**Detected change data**

○ ○ ○

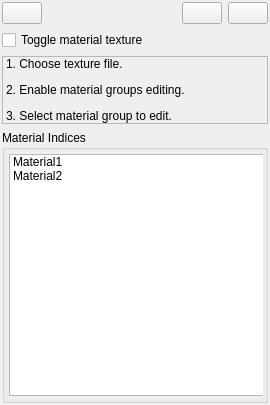
First picture: the form in AwesomeBump/formmaterialindicesmanager.ui, repository Ralf12358/AwesomeBump, before the edit.
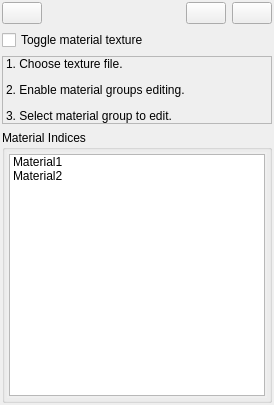
Second picture: the form after the edit. Icons and pictures are not drawn.

Diff of the .ui file:
```diff
--- a/AwesomeBump/formmaterialindicesmanager.ui
+++ b/AwesomeBump/formmaterialindicesmanager.ui
@@ -6,7 +6,7 @@
    <rect>
     <x>0</x>
     <y>0</y>
-    <width>270</width>
+    <width>274</width>
     <height>405</height>
    </rect>
   </property>
@@ -209,7 +209,7 @@
            <x>0</x>
            <y>0</y>
            <width>260</width>
-           <height>240</height>
+           <height>213</height>
           </rect>
          </property>
          <layout class="QVBoxLayout" name="verticalLayout_3">
```
Left out of the diff: 8 changed lines with no effect on the pictures.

○ ○ ○

Print the data again word for word, pictures excluded.

**RESPONSE**
First picture: the form in AwesomeBump/formmaterialindicesmanager.ui, repository Ralf12358/AwesomeBump, before the edit.
Second picture: the form after the edit. Icons and pictures are not drawn.

Diff of the .ui file:
```diff
--- a/AwesomeBump/formmaterialindicesmanager.ui
+++ b/AwesomeBump/formmaterialindicesmanager.ui
@@ -6,7 +6,7 @@
    <rect>
     <x>0</x>
     <y>0</y>
-    <width>270</width>
+    <width>274</width>
     <height>405</height>
    </rect>
   </property>
@@ -209,7 +209,7 @@
            <x>0</x>
            <y>0</y>
            <width>260</width>
-           <height>240</height>
+           <height>213</height>
           </rect>
          </property>
          <layout class="QVBoxLayout" name="verticalLayout_3">
```
Left out of the diff: 8 changed lines with no effect on the pictures.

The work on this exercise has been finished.